Exercise requirements - All records are to be reproduced verbatim, with images omitted.

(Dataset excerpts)
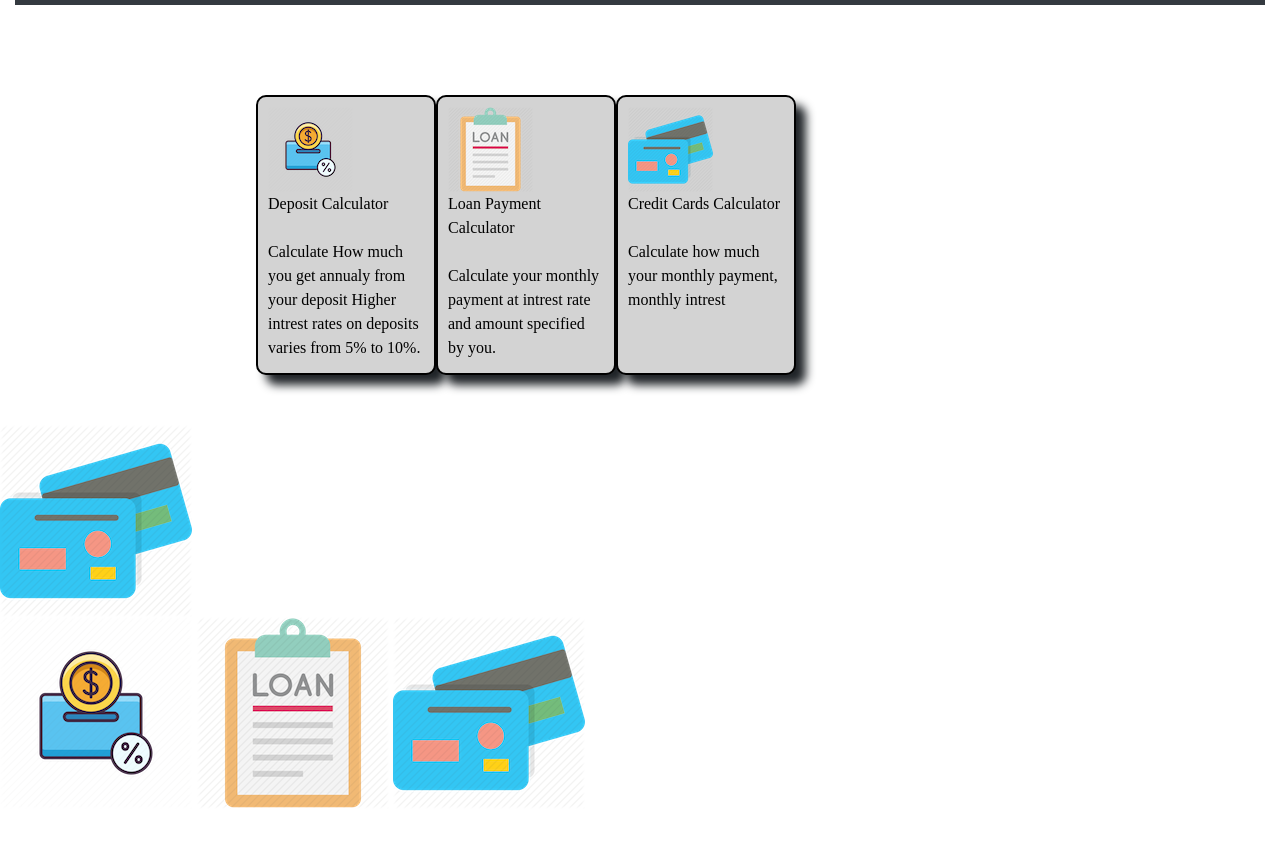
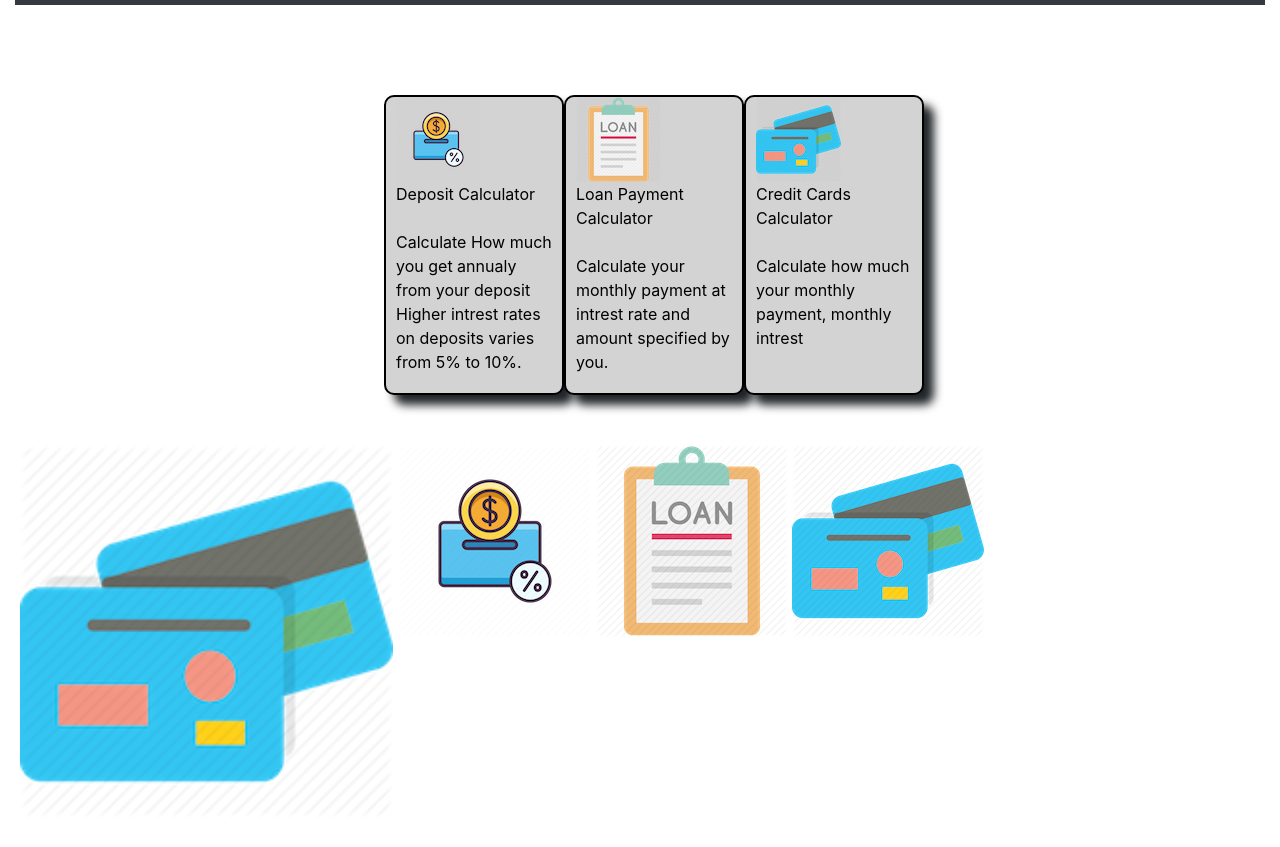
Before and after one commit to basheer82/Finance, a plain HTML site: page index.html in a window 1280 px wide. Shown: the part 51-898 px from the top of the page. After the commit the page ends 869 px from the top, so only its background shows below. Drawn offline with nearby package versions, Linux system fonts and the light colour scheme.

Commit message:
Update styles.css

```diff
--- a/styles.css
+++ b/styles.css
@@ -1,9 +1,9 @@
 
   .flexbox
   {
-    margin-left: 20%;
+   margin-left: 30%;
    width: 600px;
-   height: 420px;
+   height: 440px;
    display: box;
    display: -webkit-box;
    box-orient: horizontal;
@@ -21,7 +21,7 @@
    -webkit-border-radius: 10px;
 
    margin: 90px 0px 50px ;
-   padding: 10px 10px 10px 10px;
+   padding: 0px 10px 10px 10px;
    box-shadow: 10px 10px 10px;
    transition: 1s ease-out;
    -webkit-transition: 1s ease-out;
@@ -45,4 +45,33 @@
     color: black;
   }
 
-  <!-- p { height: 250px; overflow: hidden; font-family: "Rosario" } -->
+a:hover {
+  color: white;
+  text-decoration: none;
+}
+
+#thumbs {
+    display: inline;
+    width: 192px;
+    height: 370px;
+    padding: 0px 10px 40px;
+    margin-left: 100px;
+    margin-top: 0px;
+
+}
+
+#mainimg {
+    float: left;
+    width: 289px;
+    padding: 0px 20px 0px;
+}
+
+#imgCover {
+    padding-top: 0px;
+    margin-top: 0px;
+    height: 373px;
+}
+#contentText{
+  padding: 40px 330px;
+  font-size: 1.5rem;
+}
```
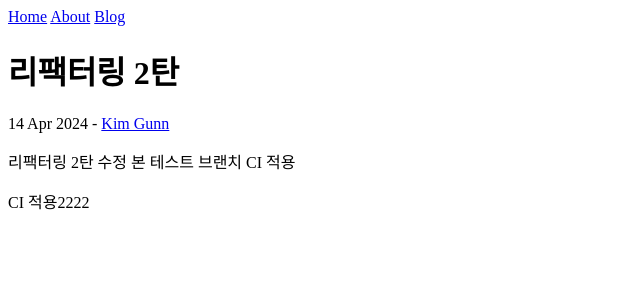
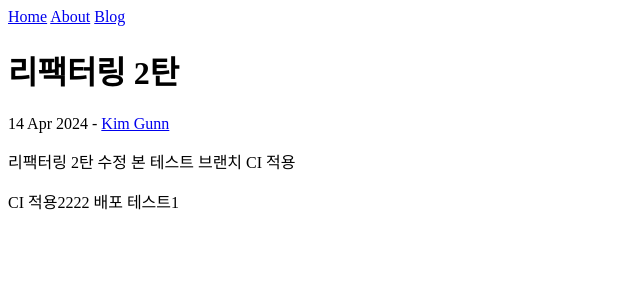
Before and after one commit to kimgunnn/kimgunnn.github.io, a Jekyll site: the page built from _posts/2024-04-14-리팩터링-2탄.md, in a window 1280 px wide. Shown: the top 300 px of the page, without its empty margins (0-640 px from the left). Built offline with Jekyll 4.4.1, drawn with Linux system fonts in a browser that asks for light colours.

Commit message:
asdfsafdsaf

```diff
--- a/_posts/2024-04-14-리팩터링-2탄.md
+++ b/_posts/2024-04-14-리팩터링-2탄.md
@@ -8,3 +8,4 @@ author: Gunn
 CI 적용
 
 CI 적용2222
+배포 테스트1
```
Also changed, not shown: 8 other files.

Solution below -
Before and after one commit to basheer82/Finance, a plain HTML site: page index.html in a window 1280 px wide. Shown: the part 51-898 px from the top of the page. After the commit the page ends 869 px from the top, so only its background shows below. Drawn offline with nearby package versions, Linux system fonts and the light colour scheme.

Commit message:
Update styles.css

```diff
--- a/styles.css
+++ b/styles.css
@@ -1,9 +1,9 @@
 
   .flexbox
   {
-    margin-left: 20%;
+   margin-left: 30%;
    width: 600px;
-   height: 420px;
+   height: 440px;
    display: box;
    display: -webkit-box;
    box-orient: horizontal;
@@ -21,7 +21,7 @@
    -webkit-border-radius: 10px;
 
    margin: 90px 0px 50px ;
-   padding: 10px 10px 10px 10px;
+   padding: 0px 10px 10px 10px;
    box-shadow: 10px 10px 10px;
    transition: 1s ease-out;
    -webkit-transition: 1s ease-out;
@@ -45,4 +45,33 @@
     color: black;
   }
 
-  <!-- p { height: 250px; overflow: hidden; font-family: "Rosario" } -->
+a:hover {
+  color: white;
+  text-decoration: none;
+}
+
+#thumbs {
+    display: inline;
+    width: 192px;
+    height: 370px;
+    padding: 0px 10px 40px;
+    margin-left: 100px;
+    margin-top: 0px;
+
+}
+
+#mainimg {
+    float: left;
+    width: 289px;
+    padding: 0px 20px 0px;
+}
+
+#imgCover {
+    padding-top: 0px;
+    margin-top: 0px;
+    height: 373px;
+}
+#contentText{
+  padding: 40px 330px;
+  font-size: 1.5rem;
+}
```
Before and after one commit to kimgunnn/kimgunnn.github.io, a Jekyll site: the page built from _posts/2024-04-14-리팩터링-2탄.md, in a window 1280 px wide. Shown: the top 300 px of the page, without its empty margins (0-640 px from the left). Built offline with Jekyll 4.4.1, drawn with Linux system fonts in a browser that asks for light colours.

Commit message:
asdfsafdsaf

```diff
--- a/_posts/2024-04-14-리팩터링-2탄.md
+++ b/_posts/2024-04-14-리팩터링-2탄.md
@@ -8,3 +8,4 @@ author: Gunn
 CI 적용
 
 CI 적용2222
+배포 테스트1
```
Also changed, not shown: 8 other files.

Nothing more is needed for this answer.